The line dates from 1923, when twin teams of workers, Italian and Swiss, laying track from either terminus, met in the middle at Santa Maria Maggiore. To this day, the Italian part of the line is administered by a separate company, the Società Subalpina di Imprese Ferroviarie, or SSIF. Services are frequent - every half-hour during the summer months (April to October) - so it's easy to break a journey at any point along the line. The pint-sized trains start out from dedicated platforms beneath Locarno's main station, emerging above ground for the pull into Ponte Brolla. This small town stands at the mouth of the great Valle Maggia system, which penetrates high into the Lepontine Alps north of Locarno. The train line continues west, entering the Centovalli proper. From here on the ride is truly spectacular. Most of the time the little trains wind their way slowly around the forested hillsides on precarious bridges and viaducts, teetering above ravine-like depths - sit on the left for the best views. A good indication of the terrain is that in the 17km-stretch between Locarno and the Italian border, the train passes over seven bridges and through 22 short tunnels. A few kilometres out of Verscio, the train clanks slowly over an iron viaduct spanning the 75m-deep gorge of the Isorno torrent - the scene of Switzerland's first-ever bungee jump, in 1993, and still a prime spot for leaping.
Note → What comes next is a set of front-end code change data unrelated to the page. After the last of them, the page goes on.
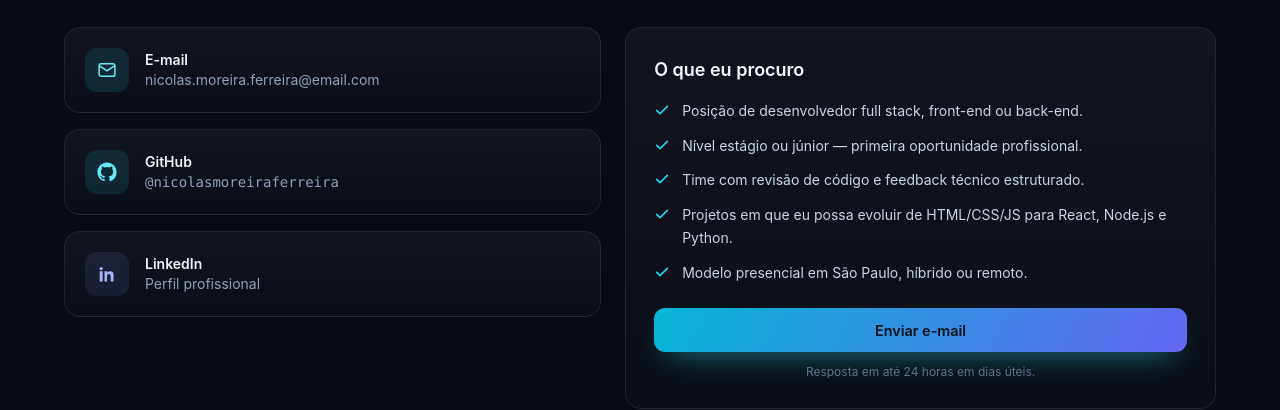
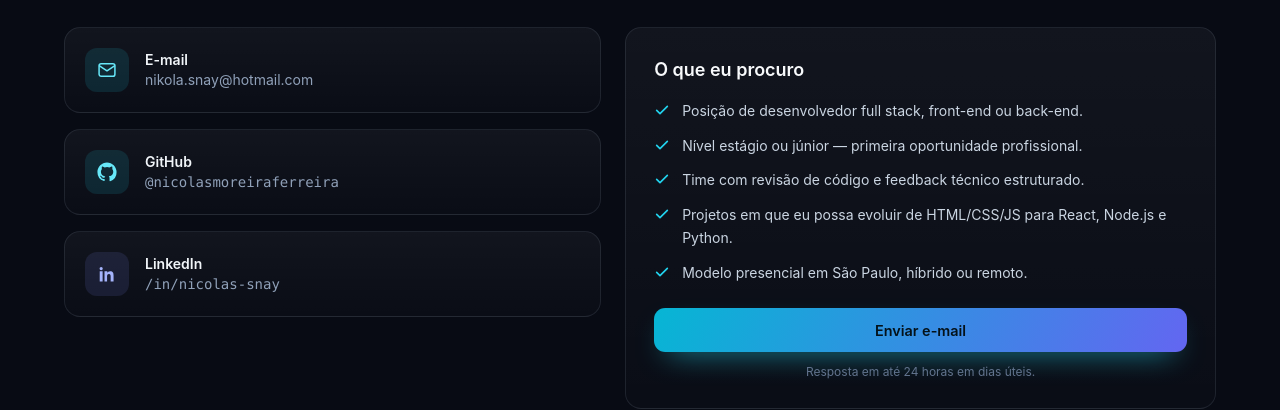
Before and after one commit to nicolasmoreiraferreira/portfolio, a React (Vite) app: page / in a window 1280 px wide. Shown: the part 6516-6926 px from the top of the page. Built offline with nearby package versions, Linux system fonts and the light colour scheme.

Commit message:
feat: usa os contatos reais (LinkedIn e e-mail) no site

```diff
--- a/src/components/Contact.tsx
+++ b/src/components/Contact.tsx
@@ -68,8 +68,8 @@ export function Contact() {
                   </span>
                   <span className="min-w-0">
                     <span className="block text-sm font-semibold text-slate-100">LinkedIn</span>
-                    <span className="block truncate text-sm text-slate-400">
-                      Perfil profissional
+                    <span className="block truncate font-mono text-sm text-slate-400">
+                      /in/{site.linkedinHandle}
                     </span>
                   </span>
                 </a>
--- a/src/content/site.ts
+++ b/src/content/site.ts
@@ -1,6 +1,6 @@
 /**
- * Dados do perfil. Ajuste os campos marcados com TODO com as suas
- * informações reais antes de enviar o portfólio para recrutadores.
+ * Dados do perfil. Os contatos abaixo são os reais; trocar qualquer
+ * informação pública significa editar apenas este arquivo.
  */
 
 export const site = {
@@ -14,9 +14,9 @@ export const site = {
   githubUrl: 'https://github.com/nicolasmoreiraferreira',
   portfolioUrl: 'https://nicolasmoreiraferreira.github.io/portfolio/',
 
-  // TODO: substitua pelos seus contatos reais.
-  email: 'nicolas.moreira.ferreira@email.com',
-  linkedinUrl: 'https://www.linkedin.com/in/seu-usuario/',
+  email: 'nikola.snay@hotmail.com',
+  linkedinUrl: 'https://www.linkedin.com/in/nicolas-snay-8448462a5/',
+  linkedinHandle: 'nicolas-snay',
 
   hero: {
     headline:
```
Intragna is next, another photogenic village tucked into a fold of the hills beneath craggy mountains, and marked by the 65m steeple of its parish church, the highest bell-tower in Ticino, built in 1775. The train rolls on through dense chestnut forests to the quiet border village of Camedo and crosses the Ponte Ribellasca into the Italian Valle Vigezzo for the climb to Santa Maria Maggiore, the highest point of the line (830m above sea level). The terminus lies 20km on, at the workaday valley town of Domodossola, from where Swiss high-speed trains run through the Simplon Tunnel to Bern, Basel and Geneva, and Italian ones speed south to Milan.